Barton and his adherents want to cast the founders not only as religious, but also as Christians of the same belief as modern-day conservative Evangelicals. This is every bit as much a revisionist approach to history as expunging the religious references would be.
Many of the founders expressed Deist beliefs. Many others were Unitarian. A few were Universalist in their Christian faith. Still others were what might be called “ethical Christians” who accepted the wisdom of the teachings of Christ while rejecting both his deity and the miracles he performed. And yes, some of the founders were more accurately described as atheists.
That they drew their inspirations for our form of national governance from a variety of sources including the Old and New Testaments is a fact. However, it is demonstrably NOT a fact that they designed our system with the end result of creating a Christian nation, or one that promoted Christianity over other forms of religious belief (or non-belief). One need only to turn to a treaty passed in 1797, the Treaty of Tripoli, to demonstrate this fact.
upload.wikimedia.org/wikipedia/commons/f/fe/TreatyofTripoli.gif
Article 11 of said treaty states: “As the Government of the United States of America is not, in any sense, founded on the Christian religion,—as it has in itself no character of enmity against the laws, religion, or tranquility, of Mussulmen,—and as the said States never entered into any war or act of hostility against any Mahometan nation, it is declared by the parties that no pretext arising from religious opinions shall ever produce an interruption of the harmony existing between the two countries.”
The vote on the treaty was unanimous, and President John Adams signed it. There is no record of protest by any Senator to the text of the treaty.
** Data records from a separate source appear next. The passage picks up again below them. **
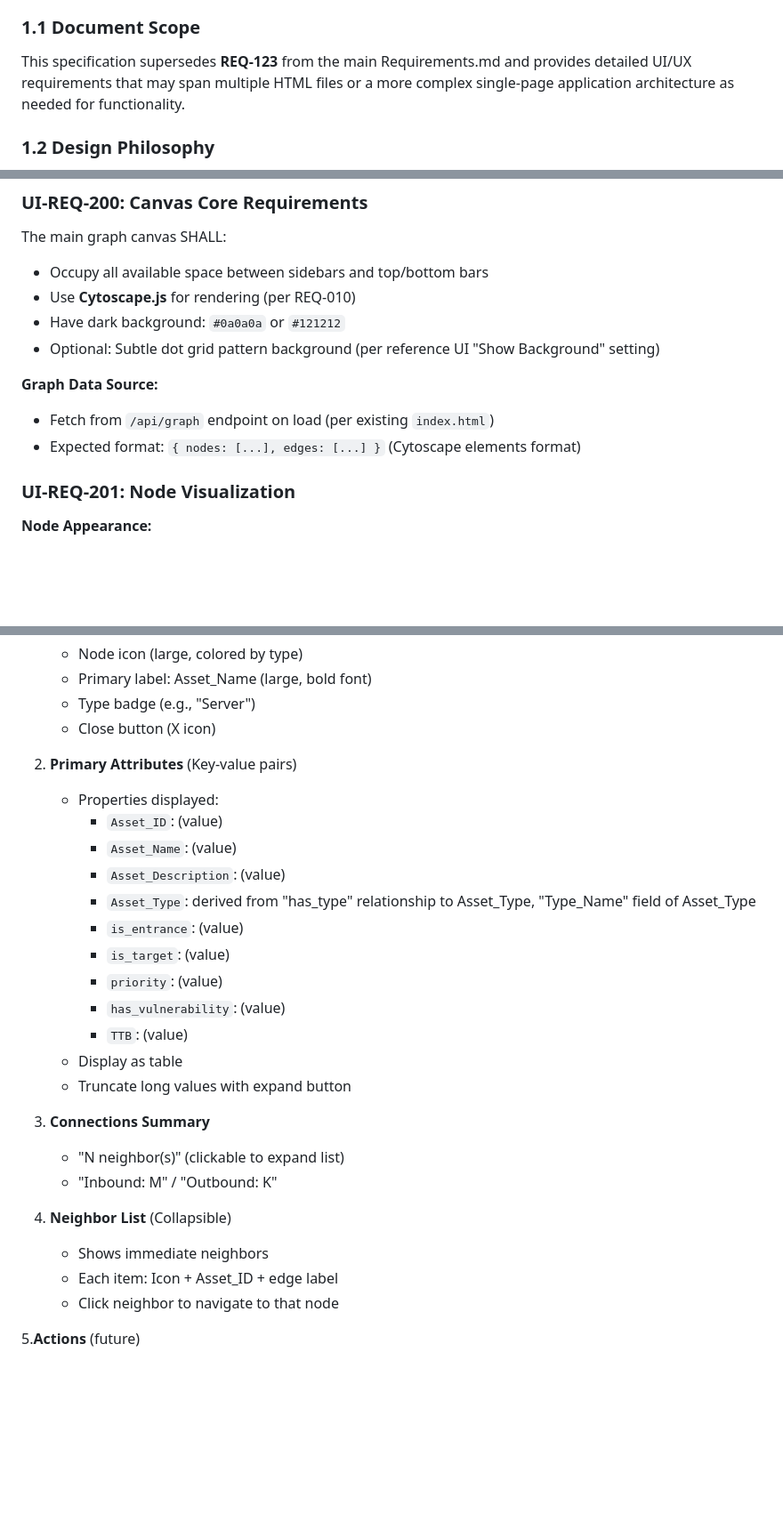
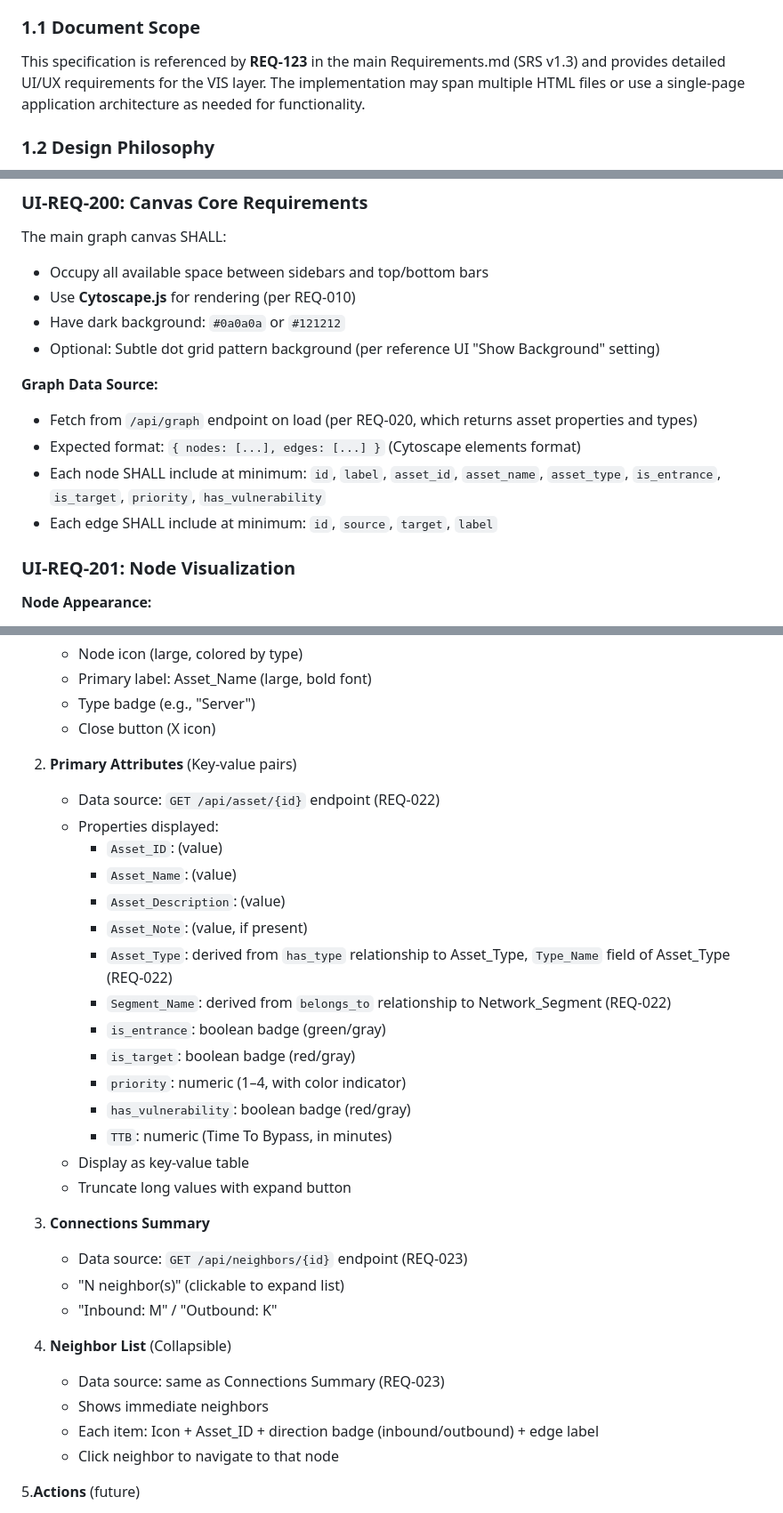
Before and after one commit to 94d44027/ESP-data, a Markdown page: Requirements/UI-Requirements.MD, 3 parts joined by grey strips. Shown at 89% size. Drawn GitHub-style; blank space fills up the shorter version.

```diff
--- a/Requirements/UI-Requirements.MD
+++ b/Requirements/UI-Requirements.MD
@@ -15,7 +15,7 @@ This document specifies the user interface requirements for the ESP PoC Visual L
 
 ### 1.1 Document Scope
 
-This specification supersedes **REQ-123** from the main Requirements.md and provides detailed UI/UX requirements that may span multiple HTML files or a more complex single-page application architecture as needed for functionality.
+This specification is referenced by **REQ-123** in the main Requirements.md (SRS v1.3) and provides detailed UI/UX requirements for the VIS layer. The implementation may span multiple HTML files or use a single-page application architecture as needed for functionality.
 
 ### 1.2 Design Philosophy
 
@@ -196,8 +196,10 @@ The main graph canvas SHALL:
 - Optional: Subtle dot grid pattern background (per reference UI "Show Background" setting)
 
 **Graph Data Source:**
-- Fetch from `/api/graph` endpoint on load (per existing `index.html`)
+- Fetch from `/api/graph` endpoint on load (per REQ-020, which returns asset properties and types)
 - Expected format: `{ nodes: [...], edges: [...] }` (Cytoscape elements format)
+- Each node SHALL include at minimum: `id`, `label`, `asset_id`, `asset_name`, `asset_type`, `is_entrance`, `is_target`, `priority`, `has_vulnerability`
+- Each edge SHALL include at minimum: `id`, `source`, `target`, `label`
 
 ### UI-REQ-201: Node Visualization
 
@@ -346,26 +348,31 @@ The application SHALL support multiple layout algorithms:
    - Close button (X icon)
 
 2. **Primary Attributes** (Key-value pairs)
+   - Data source: `GET /api/asset/{id}` endpoint (REQ-022)
    - Properties displayed:
      - `Asset_ID`: (value)
      - `Asset_Name`: (value)
      - `Asset_Description`: (value)
-     - `Asset_Type`: derived from "has_type" relationship to Asset_Type, "Type_Name" field of Asset_Type
-     - `is_entrance`: (value)
-     - `is_target`: (value)
-     - `priority`: (value)
-     - `has_vulnerability`: (value)
-     - `TTB`: (value)
-   - Display as table
+     - `Asset_Note`: (value, if present)
+     - `Asset_Type`: derived from `has_type` relationship to Asset_Type, `Type_Name` field of Asset_Type (REQ-022)
+     - `Segment_Name`: derived from `belongs_to` relationship to Network_Segment (REQ-022)
+     - `is_entrance`: boolean badge (green/gray)
+     - `is_target`: boolean badge (red/gray)
+     - `priority`: numeric (1–4, with color indicator)
+     - `has_vulnerability`: boolean badge (red/gray)
+     - `TTB`: numeric (Time To Bypass, in minutes)
+   - Display as key-value table
    - Truncate long values with expand button
 
 3. **Connections Summary**
+   - Data source: `GET /api/neighbors/{id}` endpoint (REQ-023)
    - "N neighbor(s)" (clickable to expand list)
    - "Inbound: M" / "Outbound: K"
 
 4. **Neighbor List** (Collapsible)
+   - Data source: same as Connections Summary (REQ-023)
    - Shows immediate neighbors
-   - Each item: Icon + Asset_ID + edge label
+   - Each item: Icon + Asset_ID + direction badge (inbound/outbound) + edge label
    - Click neighbor to navigate to that node
 
 5.**Actions** (future)
```
Also changed, not shown: other parts of Requirements/UI-Requirements.MD (+67 -33 lines).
Neither is their any record of public outcry over the inclusion of the clause (the treaty was published in newspapers in New York and Philadelphia).
It is reasonable to conclude from this that the people involved in the founding of our system of governance, many of whom were still active in that system at the time of this treaty, did NOT wish to have our nation recognized as a Christian nation, nor did they believe that it was founded exclusively or primarily on the tenets of the Christian faith…unlike what David Barton and others would have us believe.
Again, to the extent that these folks wish to see our schools teach a complete and unfiltered picture of the influence of religious faith in this nation’s founding, I am all for it. The moment you skew that history to create something that clearly was NOT what the Founders did or intended, I have issue with it.



report abuse
 

hlvanburen

posted March 11, 2010 at 2:54 pm


Mr. Incredible says: “Who will decide the positive and negative?”
Here’s a couple of excellent questions to offer students in a history class:
Was the exposition offered by Rev. Dr. Richard Furman on behalf of the Baptists of South Carolina, in your opinion, a positive or negative influence on our nation at that time?
What does the unanimous ratification of the Treaty of Tripoli in 1797 by the US Senate say about how those members, many of whom were actively involved in the formation of our system of government a few years prior, say about the influence of religion in that founding?
These are but two questions that can be offered throughout the course of history classes as they address the various eras of our nation’s history. Certainly, include discussions of the positive influence of religion in that history as well. Discuss the role Christian tenets may have played in the formation of our foundational documents. Examine items such as the Mayflower Compact, the Declaration of Independence, the Articles of Confederation, the writings of our founders, and a variety of other material readily available that sheds light on what our forebears were not only doing but also thinking during these critical times in our national history.
But teach it all, and challenge our students to think critically and analyze the events in their entirety, not filtered through some prismatic lens that only shows the positive and not the negative of religious influence.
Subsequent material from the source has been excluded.